Every year this week is the week from hell. Naughtiness, aggression, tears, screaming, nightmares. I started tracking it a few years ago, and it always happens, almost to the day.
Our girls have no concept of time yet, due to brain damage. We count upcoming events in “sleeps” because they don’t understand “tomorrow” or “next week.” But every cell in their bodies and the sweet little souls remember this week, without fail.
Six years ago our girls were living with a couple who were adopting them. In early October, that man beat them. Badly. And I wonder if the week leading up to that was like they were living in a pressure cooker, already afraid, already being hurt, building up to that last night where they ended up in the hospital, their lives changed forever. Again.
One of our girls woke up yesterday morning from a nightmare. The other woke up this morning and hid from me, and then cried uncontrollably for an hour.
They couldn’t put words to it, but I could. I know. I remember.
I held her and rocked her and told her to cry as much as she needed. And she let me. And then she asked to be alone. She cried and held her stuffed animals and cried some more. I cried for her.
I put words to her emotions. I told them that their bodies remember what happened to them, and they do, too. Their bad dreams actually happened to them.
And then I told them that will never happen again. Daddy and I will not let anyone hurt them like that ever again. We are a safe place for them. We will take care of them. And it was not ever, not once, their fault.
They needed to hear that their fears are valid. That their feelings come from somewhere important. They need me to remember for them.
I’ve heard people say, “I wish they could forget.” But their bodies can’t, and me pretending like it didn’t happen won’t help. They need to know why they feel the way they do and experience the grace and healing that can come from putting a name to the fear, the helpless feeling, the trauma.
Jesus always called disease what it was. He always called out people’s demons. He put a name to the bad stuff. He always called sin what it was, too. But then he offered healing, love, His presence right alongside of it. In the middle of it. In spite of it.
Each of us has something in our past that hurts. Or brings us shame. Maybe it’s been carried in secret all your life. Holding it in doesn’t make it go away. It’s okay to remember. It’s okay to give it a name. It loses some of its power when it’s called out. It’s okay to name it and cry as long as you need to.
Jesus is here. He remembers. He heals. He loves.
We were late to school, and that’s alright. We remembered together, and my daughter received a little bit of healing this morning.

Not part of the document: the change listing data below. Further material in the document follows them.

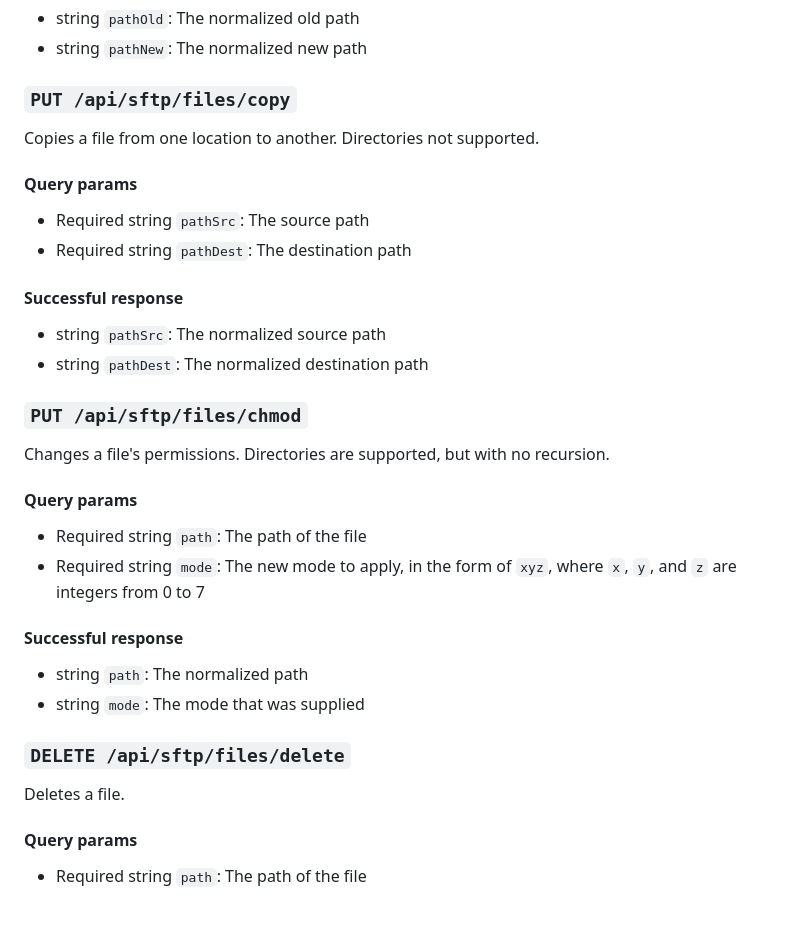
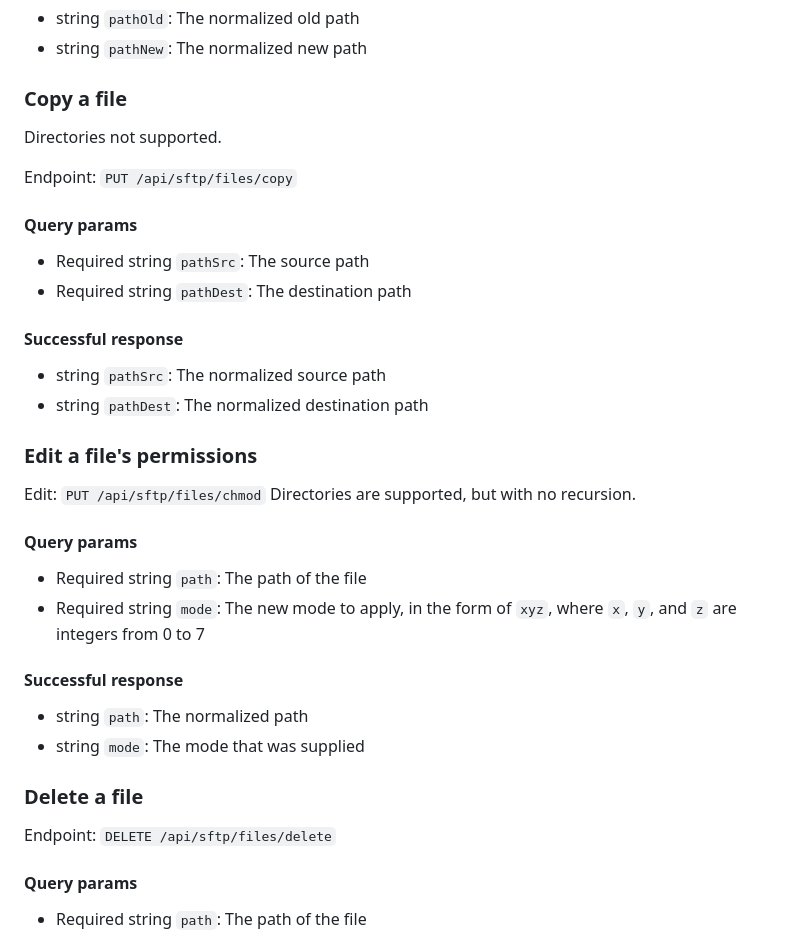
Before and after one commit to CyberGen49/sftp-browser, a Markdown page: README.md, the part around one of its changes. GitHub-like rendering; blank space fills up the shorter version.

```diff
--- a/README.md
+++ b/README.md
@@ -202,8 +206,10 @@ Moves a file or directory from one location to another.
 * string `pathOld`: The normalized old path
 * string `pathNew`: The normalized new path
 
-### `PUT /api/sftp/files/copy`
-Copies a file from one location to another. Directories not supported.
+### Copy a file
+Directories not supported.
+
+Endpoint: `PUT /api/sftp/files/copy`
 
 #### Query params
 * Required string `pathSrc`: The source path
@@ -213,8 +219,9 @@ Copies a file from one location to another. Directories not supported.
 * string `pathSrc`: The normalized source path
 * string `pathDest`: The normalized destination path
 
-### `PUT /api/sftp/files/chmod`
-Changes a file's permissions. Directories are supported, but with no recursion.
+### Edit a file's permissions
+Edit: `PUT /api/sftp/files/chmod`
+Directories are supported, but with no recursion.
 
 #### Query params
 * Required string `path`: The path of the file
@@ -224,8 +231,8 @@ Changes a file's permissions. Directories are supported, but with no recursion.
 * string `path`: The normalized path
 * string `mode`: The mode that was supplied
 
-### `DELETE /api/sftp/files/delete`
-Deletes a file.
+### Delete a file
+Endpoint: `DELETE /api/sftp/files/delete`
 
 #### Query params
 * Required string `path`: The path of the file
```
Also changed, not shown: other parts of README.md (+24 -20 lines).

Their daddy is taking time out of his busy harvest schedule to go hug them at lunch, and they’ll heal a little more.
And the Healer of all of our hearts is always there, He remembers, and He will give each of us what we need, thanks be to God.